* **PROBLEM TO WORK ON**
Lift out each line of the data that holds "className".

* **PROVIDED INFORMATION**
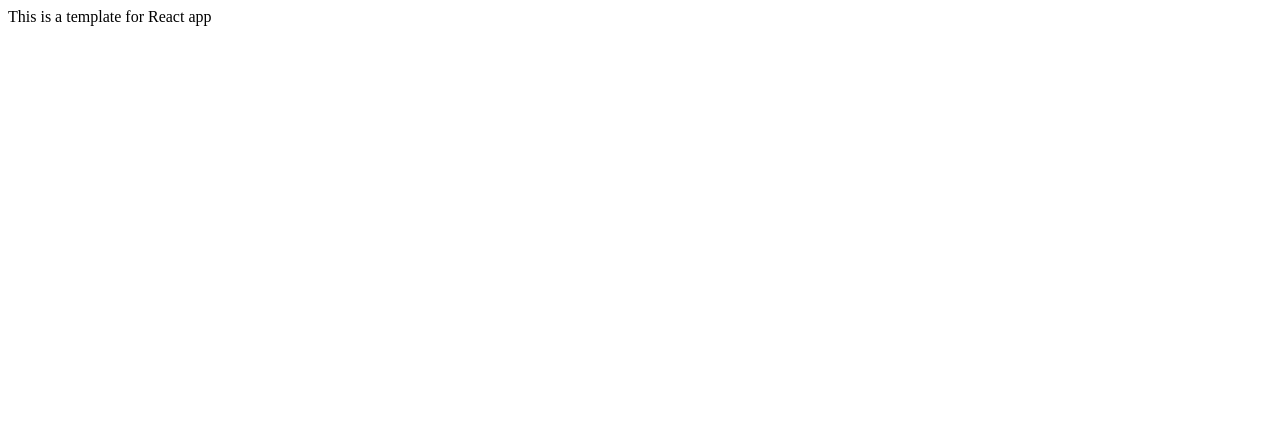
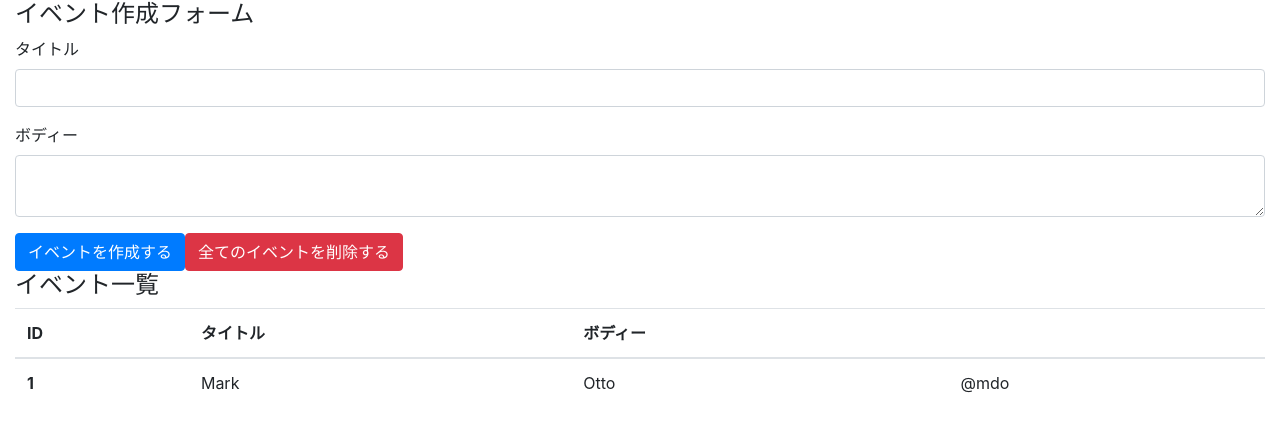
Before and after one commit to HiroyaYabiku/React-Hooks-Learning, a React (Create React App) app: page / in a window 1280 px wide. Shown: the top 430 px of the page. Built offline with nearby package versions, Linux system fonts and the light colour scheme.

Commit message:
create event form and vent table with bootstrap

```diff
--- a/package.json
+++ b/package.json
@@ -6,6 +6,7 @@
     "@testing-library/jest-dom": "^4.2.4",
     "@testing-library/react": "^9.3.2",
     "@testing-library/user-event": "^7.1.2",
+    "bootstrap": "4.3.1",
     "react": "^16.12.0",
     "react-dom": "^16.12.0",
     "react-scripts": "3.3.1"
--- a/src/App.js
+++ /dev/null
@@ -1,11 +0,0 @@
-import React from 'react'
-
-const App = () => {
-  return (
-    <div>
-      This is a template for React app
-    </div>
-  )
-}
-
-export default App
--- /dev/null
+++ b/src/components/App.js
@@ -0,0 +1,48 @@
+import React from 'react'
+
+import 'bootstrap/dist/css/bootstrap.min.css';
+
+const App = () => {
+  return (
+    <div className="container-fluid">
+      <h4>イベント作成フォーム</h4>
+      <from>
+        <div className="form-group">
+          <label htmlFor="formEventTitle">タイトル</label>
+          <input className="form-control" id="formEventTitle" />
+        </div>
+
+        <div className="form-group">
+          <label htmlFor="formEventBody">ボディー</label>
+          <textarea className="form-control" id="formEventBody" />
+        </div>
+
+        <button className="btn btn-primary">イベントを作成する</button>
+        <button className="btn btn-danger">全てのイベントを削除する</button>
+
+      </from>
+
+      <h4>イベント一覧</h4>
+      <table class="table table-hover">
+        <thead>
+          <tr>
+            <th scope="col">ID</th>
+            <th scope="col">タイトル</th>
+            <th scope="col">ボディー</th>
+            <th scope="col"></th>
+          </tr>
+        </thead>
+        <tbody>
+          <tr>
+            <th scope="row">1</th>
+            <td>Mark</td>
+            <td>Otto</td>
+            <td>@mdo</td>
+          </tr>
+        </tbody>
+      </table>
+    </div>
+  )
+}
+
+export default App
--- a/src/index.js
+++ b/src/index.js
@@ -1,5 +1,5 @@
 import React from 'react'
 import ReactDOM from 'react-dom'
-import App from './App'
+import App from './components/App'
 
 ReactDOM.render(<App />, document.getElementById('root'))
```
Also changed, not shown: 1 other file (tests, documents, lock files or other folders).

* **RESPONSE TO THE EXERCISE**
+    <div className="container-fluid">
+        <div className="form-group">
+          <input className="form-control" id="formEventTitle" />
+        <div className="form-group">
+          <textarea className="form-control" id="formEventBody" />
+        <button className="btn btn-primary">イベントを作成する</button>
+        <button className="btn btn-danger">全てのイベントを削除する</button>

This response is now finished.